* YOUR TASK: Skip the images and print the listing exactly.

(PROVIDED RECORDS Opens)

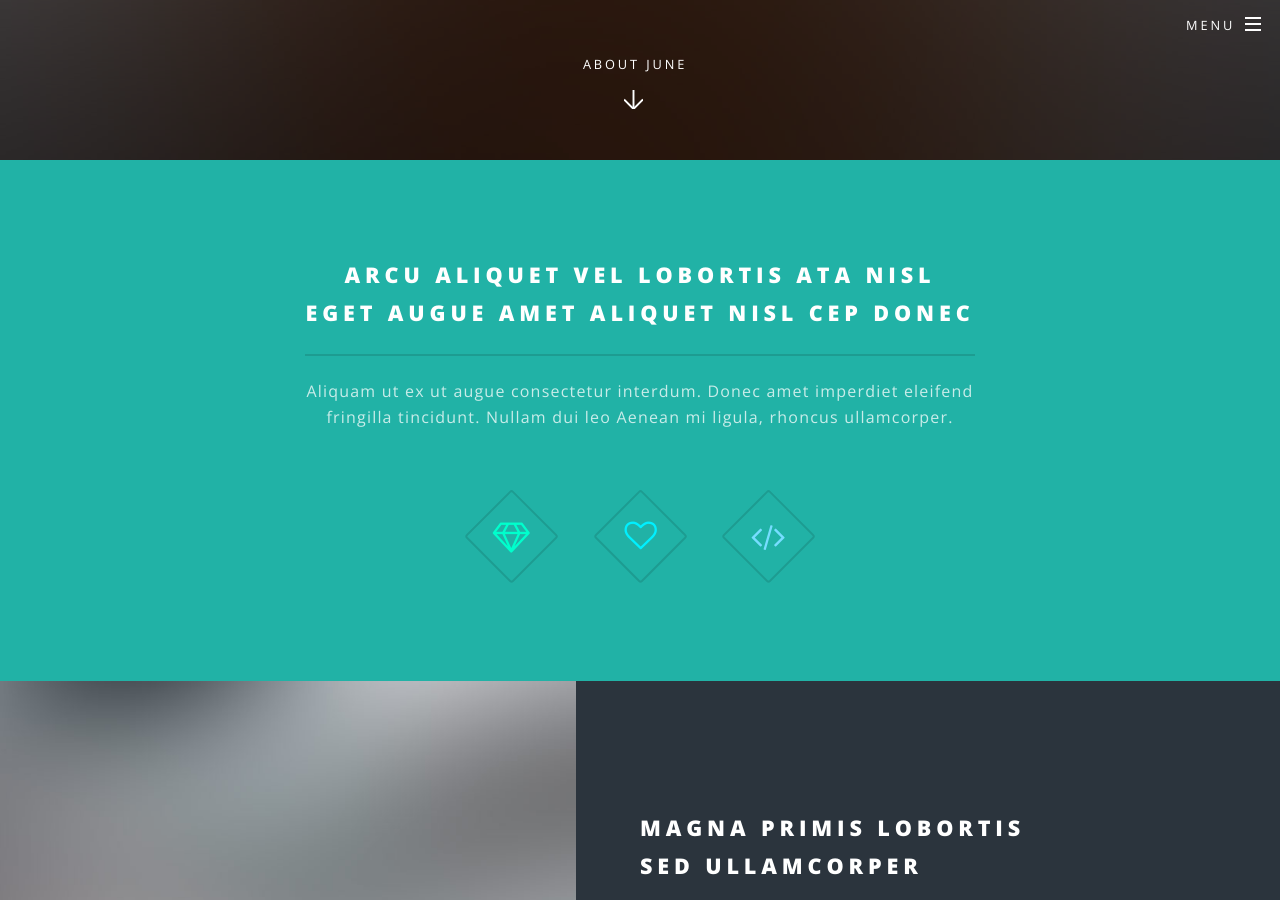
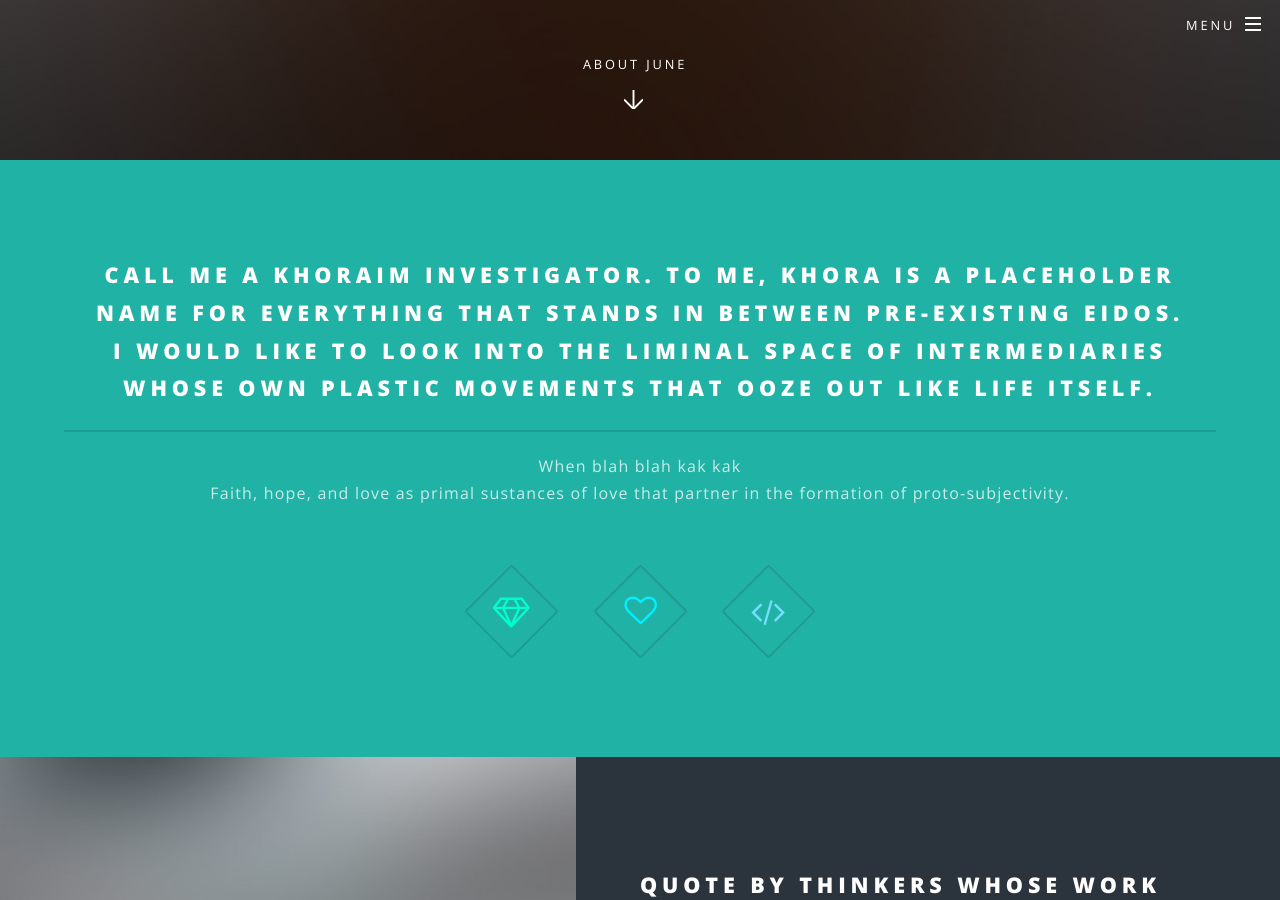
Before and after one commit to junesilvere/junesilvere, a Jekyll site: the page built from index.html, in a window 1280 px wide and 900 px high, scrolled down 740 px. Built offline with Jekyll 4.4.1, drawn with Linux system fonts in a browser that asks for light colours; some of the changed text lies outside the part shown.

Commit message:
Update index.html

```diff
--- a/index.html
+++ b/index.html
@@ -17,10 +17,10 @@ layout: landing
 					<section id="one" class="wrapper style1 special">
 						<div class="inner">
 							<header class="major">
-								<h2>Arcu aliquet vel lobortis ata nisl<br />
-								eget augue amet aliquet nisl cep donec</h2>
-								<p>Aliquam ut ex ut augue consectetur interdum. Donec amet imperdiet eleifend<br />
-								fringilla tincidunt. Nullam dui leo Aenean mi ligula, rhoncus ullamcorper.</p>
+								<h2>Call me a Khoraim investigator. To me, Khora is a placeholder name for everything that stands in between pre-existing eidos.<br />
+								I would like to look into the liminal space of intermediaries whose own plastic movements that ooze out like life itself.</h2>
+								<p>When blah blah kak kak<br />
+								Faith, hope, and love as primal sustances of love that partner in the formation of proto-subjectivity.</p>
 							</header>
 							<ul class="icons major">
 								<li><span class="icon fa-diamond major style1"><span class="label">Lorem</span></span></li>
@@ -34,7 +34,7 @@ layout: landing
 					<section id="two" class="wrapper alt style2">
 						<section class="spotlight">
 							<div class="image"><img src="images/pic01.jpg" alt="" /></div><div class="content">
-								<h2>Magna primis lobortis<br />
+								<h2>Quote by thinkers whose work I'm engaging<br />
 								sed ullamcorper</h2>
 								<p>Aliquam ut ex ut augue consectetur interdum. Donec hendrerit imperdiet. Mauris eleifend fringilla nullam aenean mi ligula.</p>
 							</div>
```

(PROVIDED RECORDS Closes)

* ANSWER:
Before and after one commit to junesilvere/junesilvere, a Jekyll site: the page built from index.html, in a window 1280 px wide and 900 px high, scrolled down 740 px. Built offline with Jekyll 4.4.1, drawn with Linux system fonts in a browser that asks for light colours; some of the changed text lies outside the part shown.

Commit message:
Update index.html

```diff
--- a/index.html
+++ b/index.html
@@ -17,10 +17,10 @@ layout: landing
 					<section id="one" class="wrapper style1 special">
 						<div class="inner">
 							<header class="major">
-								<h2>Arcu aliquet vel lobortis ata nisl<br />
-								eget augue amet aliquet nisl cep donec</h2>
-								<p>Aliquam ut ex ut augue consectetur interdum. Donec amet imperdiet eleifend<br />
-								fringilla tincidunt. Nullam dui leo Aenean mi ligula, rhoncus ullamcorper.</p>
+								<h2>Call me a Khoraim investigator. To me, Khora is a placeholder name for everything that stands in between pre-existing eidos.<br />
+								I would like to look into the liminal space of intermediaries whose own plastic movements that ooze out like life itself.</h2>
+								<p>When blah blah kak kak<br />
+								Faith, hope, and love as primal sustances of love that partner in the formation of proto-subjectivity.</p>
 							</header>
 							<ul class="icons major">
 								<li><span class="icon fa-diamond major style1"><span class="label">Lorem</span></span></li>
@@ -34,7 +34,7 @@ layout: landing
 					<section id="two" class="wrapper alt style2">
 						<section class="spotlight">
 							<div class="image"><img src="images/pic01.jpg" alt="" /></div><div class="content">
-								<h2>Magna primis lobortis<br />
+								<h2>Quote by thinkers whose work I'm engaging<br />
 								sed ullamcorper</h2>
 								<p>Aliquam ut ex ut augue consectetur interdum. Donec hendrerit imperdiet. Mauris eleifend fringilla nullam aenean mi ligula.</p>
 							</div>
```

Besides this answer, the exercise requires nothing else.